-------- RECORDS SUPPLIED
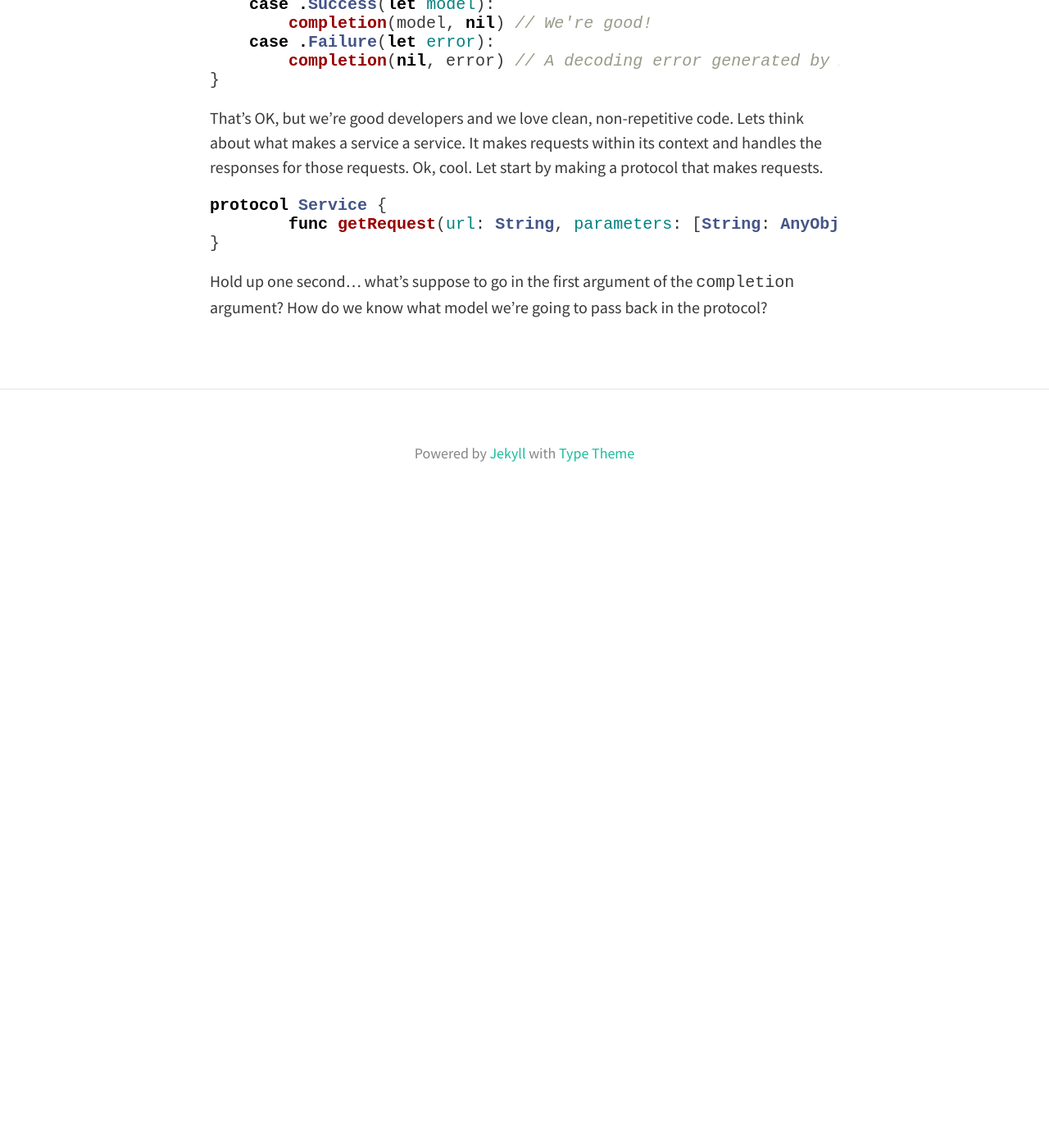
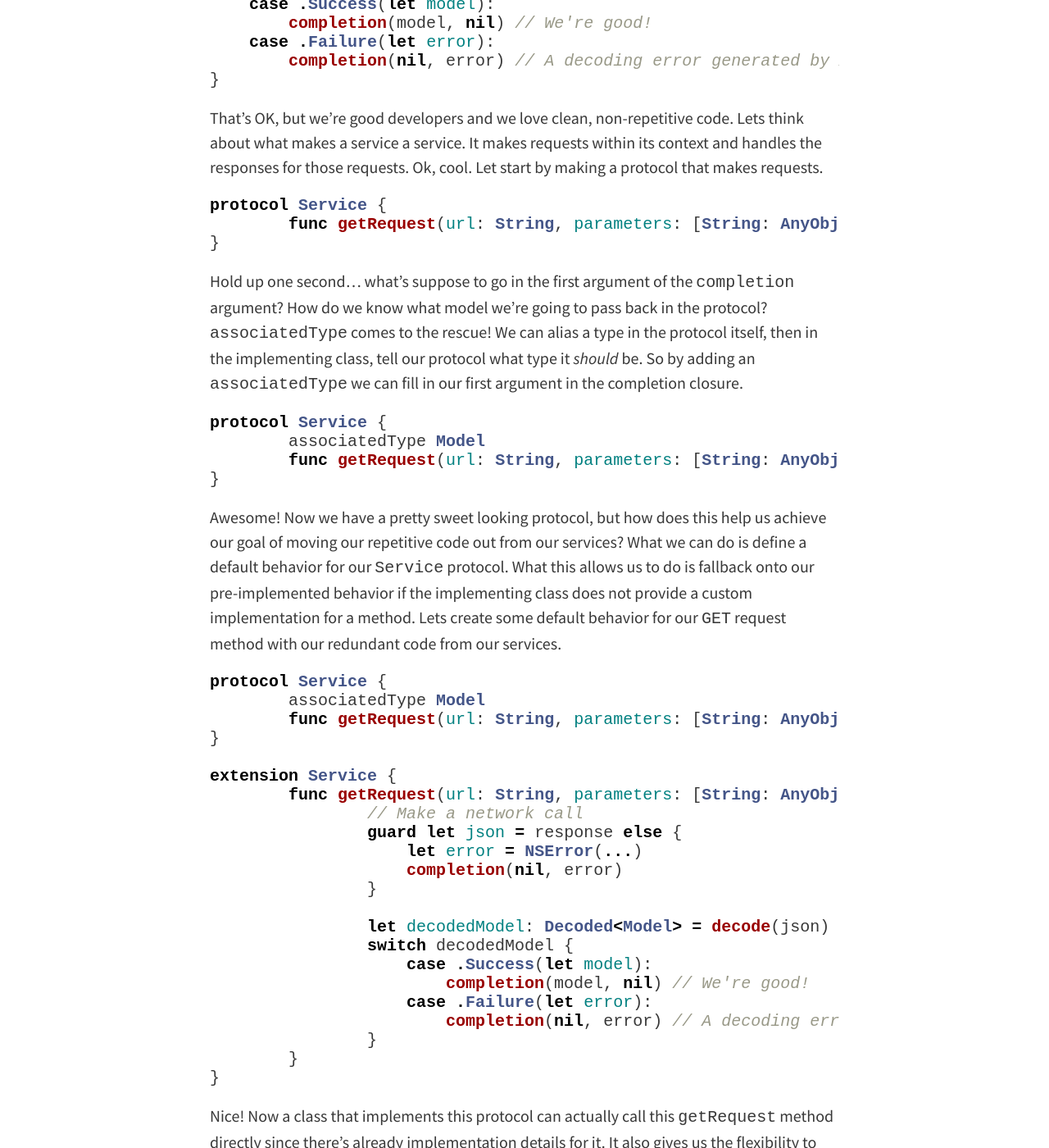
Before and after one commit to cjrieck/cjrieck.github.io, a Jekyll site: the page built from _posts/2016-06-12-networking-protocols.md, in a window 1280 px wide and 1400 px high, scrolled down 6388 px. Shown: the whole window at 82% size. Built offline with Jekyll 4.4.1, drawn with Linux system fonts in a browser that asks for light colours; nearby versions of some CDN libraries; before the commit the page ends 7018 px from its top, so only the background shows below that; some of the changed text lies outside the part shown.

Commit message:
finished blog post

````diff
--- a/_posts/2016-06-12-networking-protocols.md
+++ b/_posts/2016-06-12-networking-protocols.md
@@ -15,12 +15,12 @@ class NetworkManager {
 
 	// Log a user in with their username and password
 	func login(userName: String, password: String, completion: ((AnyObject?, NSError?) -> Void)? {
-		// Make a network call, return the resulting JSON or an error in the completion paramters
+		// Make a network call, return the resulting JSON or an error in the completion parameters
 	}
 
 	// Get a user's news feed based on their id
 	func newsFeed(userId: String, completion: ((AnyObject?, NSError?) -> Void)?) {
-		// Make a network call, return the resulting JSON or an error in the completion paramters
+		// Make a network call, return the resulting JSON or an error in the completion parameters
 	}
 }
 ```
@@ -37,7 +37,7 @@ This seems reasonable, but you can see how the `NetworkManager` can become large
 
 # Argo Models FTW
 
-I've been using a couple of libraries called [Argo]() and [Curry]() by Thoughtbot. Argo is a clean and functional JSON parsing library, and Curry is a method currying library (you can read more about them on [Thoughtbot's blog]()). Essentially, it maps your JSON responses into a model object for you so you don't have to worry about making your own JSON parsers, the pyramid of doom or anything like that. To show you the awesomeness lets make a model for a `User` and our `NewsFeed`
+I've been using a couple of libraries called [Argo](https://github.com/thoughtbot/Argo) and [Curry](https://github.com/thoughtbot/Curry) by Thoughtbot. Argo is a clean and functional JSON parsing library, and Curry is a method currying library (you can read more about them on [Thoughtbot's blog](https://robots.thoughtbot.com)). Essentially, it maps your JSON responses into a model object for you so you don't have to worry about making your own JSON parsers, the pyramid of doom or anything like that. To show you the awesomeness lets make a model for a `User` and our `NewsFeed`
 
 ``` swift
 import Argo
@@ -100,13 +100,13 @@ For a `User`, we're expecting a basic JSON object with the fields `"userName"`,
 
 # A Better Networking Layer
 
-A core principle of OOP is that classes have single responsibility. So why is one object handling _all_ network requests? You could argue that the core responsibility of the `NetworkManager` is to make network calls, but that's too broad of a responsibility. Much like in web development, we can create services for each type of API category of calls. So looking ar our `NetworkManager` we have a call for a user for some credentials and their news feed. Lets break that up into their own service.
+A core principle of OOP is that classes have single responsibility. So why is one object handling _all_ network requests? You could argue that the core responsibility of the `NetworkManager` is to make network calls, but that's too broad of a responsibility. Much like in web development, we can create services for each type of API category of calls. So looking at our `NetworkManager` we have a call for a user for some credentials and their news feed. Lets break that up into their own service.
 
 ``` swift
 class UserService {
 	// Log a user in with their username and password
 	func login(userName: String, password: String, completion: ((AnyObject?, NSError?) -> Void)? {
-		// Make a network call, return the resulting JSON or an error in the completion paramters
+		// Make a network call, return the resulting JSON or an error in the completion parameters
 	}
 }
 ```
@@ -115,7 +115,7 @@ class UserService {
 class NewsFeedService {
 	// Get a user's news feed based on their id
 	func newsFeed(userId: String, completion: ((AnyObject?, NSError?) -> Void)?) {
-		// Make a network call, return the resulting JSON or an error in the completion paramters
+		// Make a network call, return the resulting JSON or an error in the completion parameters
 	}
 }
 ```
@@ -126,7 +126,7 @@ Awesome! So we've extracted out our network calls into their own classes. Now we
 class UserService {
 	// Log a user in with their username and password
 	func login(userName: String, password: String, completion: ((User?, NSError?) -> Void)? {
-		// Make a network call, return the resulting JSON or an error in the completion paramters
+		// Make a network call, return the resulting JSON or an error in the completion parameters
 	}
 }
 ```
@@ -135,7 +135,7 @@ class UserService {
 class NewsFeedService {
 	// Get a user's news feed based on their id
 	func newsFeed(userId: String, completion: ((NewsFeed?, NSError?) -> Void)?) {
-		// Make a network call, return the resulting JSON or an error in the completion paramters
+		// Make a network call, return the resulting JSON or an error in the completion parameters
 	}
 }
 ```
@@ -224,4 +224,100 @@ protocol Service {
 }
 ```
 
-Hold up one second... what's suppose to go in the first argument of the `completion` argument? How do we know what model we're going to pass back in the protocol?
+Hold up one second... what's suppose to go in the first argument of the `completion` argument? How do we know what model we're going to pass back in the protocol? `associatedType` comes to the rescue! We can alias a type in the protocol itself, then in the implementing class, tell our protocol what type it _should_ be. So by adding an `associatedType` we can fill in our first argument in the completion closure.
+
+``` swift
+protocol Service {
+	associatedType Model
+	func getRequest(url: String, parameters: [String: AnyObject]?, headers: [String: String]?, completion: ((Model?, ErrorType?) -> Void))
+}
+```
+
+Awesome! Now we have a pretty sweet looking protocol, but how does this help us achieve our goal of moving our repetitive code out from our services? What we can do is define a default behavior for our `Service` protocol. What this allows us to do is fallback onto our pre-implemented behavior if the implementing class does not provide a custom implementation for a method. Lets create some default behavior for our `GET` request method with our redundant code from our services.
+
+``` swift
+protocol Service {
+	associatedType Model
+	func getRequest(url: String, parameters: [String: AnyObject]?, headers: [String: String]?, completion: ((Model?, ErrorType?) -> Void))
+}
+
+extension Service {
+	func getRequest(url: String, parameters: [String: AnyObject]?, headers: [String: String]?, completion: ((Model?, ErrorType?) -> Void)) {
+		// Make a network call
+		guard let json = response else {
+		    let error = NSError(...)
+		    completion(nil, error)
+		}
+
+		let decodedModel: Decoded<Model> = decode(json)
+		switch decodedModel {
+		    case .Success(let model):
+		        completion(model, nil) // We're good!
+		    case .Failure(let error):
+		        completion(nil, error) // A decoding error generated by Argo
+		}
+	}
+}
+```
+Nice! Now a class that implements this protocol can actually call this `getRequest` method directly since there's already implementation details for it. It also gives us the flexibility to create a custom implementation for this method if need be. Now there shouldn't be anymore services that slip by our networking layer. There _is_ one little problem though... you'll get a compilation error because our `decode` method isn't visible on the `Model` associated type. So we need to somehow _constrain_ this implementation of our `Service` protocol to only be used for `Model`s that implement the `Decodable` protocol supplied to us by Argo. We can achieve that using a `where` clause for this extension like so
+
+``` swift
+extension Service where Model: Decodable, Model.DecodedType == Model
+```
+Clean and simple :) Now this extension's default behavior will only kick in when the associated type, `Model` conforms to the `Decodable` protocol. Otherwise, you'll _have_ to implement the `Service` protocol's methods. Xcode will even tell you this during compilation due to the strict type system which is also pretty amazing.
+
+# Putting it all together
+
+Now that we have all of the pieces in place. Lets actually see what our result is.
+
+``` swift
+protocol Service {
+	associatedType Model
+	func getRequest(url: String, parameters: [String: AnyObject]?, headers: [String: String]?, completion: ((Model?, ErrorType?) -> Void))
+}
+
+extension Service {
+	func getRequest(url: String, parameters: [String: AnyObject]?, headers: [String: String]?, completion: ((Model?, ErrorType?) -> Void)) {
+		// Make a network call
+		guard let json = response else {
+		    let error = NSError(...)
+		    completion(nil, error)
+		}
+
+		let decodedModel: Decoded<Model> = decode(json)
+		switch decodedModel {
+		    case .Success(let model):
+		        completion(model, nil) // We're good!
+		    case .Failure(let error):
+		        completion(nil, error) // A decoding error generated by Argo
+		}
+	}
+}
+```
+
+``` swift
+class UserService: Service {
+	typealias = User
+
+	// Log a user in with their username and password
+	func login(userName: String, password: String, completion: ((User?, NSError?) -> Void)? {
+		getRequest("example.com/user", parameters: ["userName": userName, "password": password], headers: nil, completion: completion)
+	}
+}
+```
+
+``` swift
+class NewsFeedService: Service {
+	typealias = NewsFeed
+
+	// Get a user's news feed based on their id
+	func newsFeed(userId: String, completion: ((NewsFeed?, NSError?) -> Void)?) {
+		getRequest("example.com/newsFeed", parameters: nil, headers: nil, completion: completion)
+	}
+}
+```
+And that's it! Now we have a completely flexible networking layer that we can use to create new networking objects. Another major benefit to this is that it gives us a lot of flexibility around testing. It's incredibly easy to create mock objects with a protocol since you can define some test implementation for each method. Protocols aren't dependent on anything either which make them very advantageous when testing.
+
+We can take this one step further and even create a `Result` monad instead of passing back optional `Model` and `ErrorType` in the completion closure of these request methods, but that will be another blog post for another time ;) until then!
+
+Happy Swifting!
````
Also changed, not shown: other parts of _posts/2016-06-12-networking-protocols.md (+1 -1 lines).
----------------
§ TASK OBJECTIVE: Copy down every line of the entries containing the word "UserService".

§ RESULT:
 class UserService {
@@ -115,7 +115,7 @@ class UserService {
 class UserService {
@@ -135,7 +135,7 @@ class UserService {
+class UserService: Service {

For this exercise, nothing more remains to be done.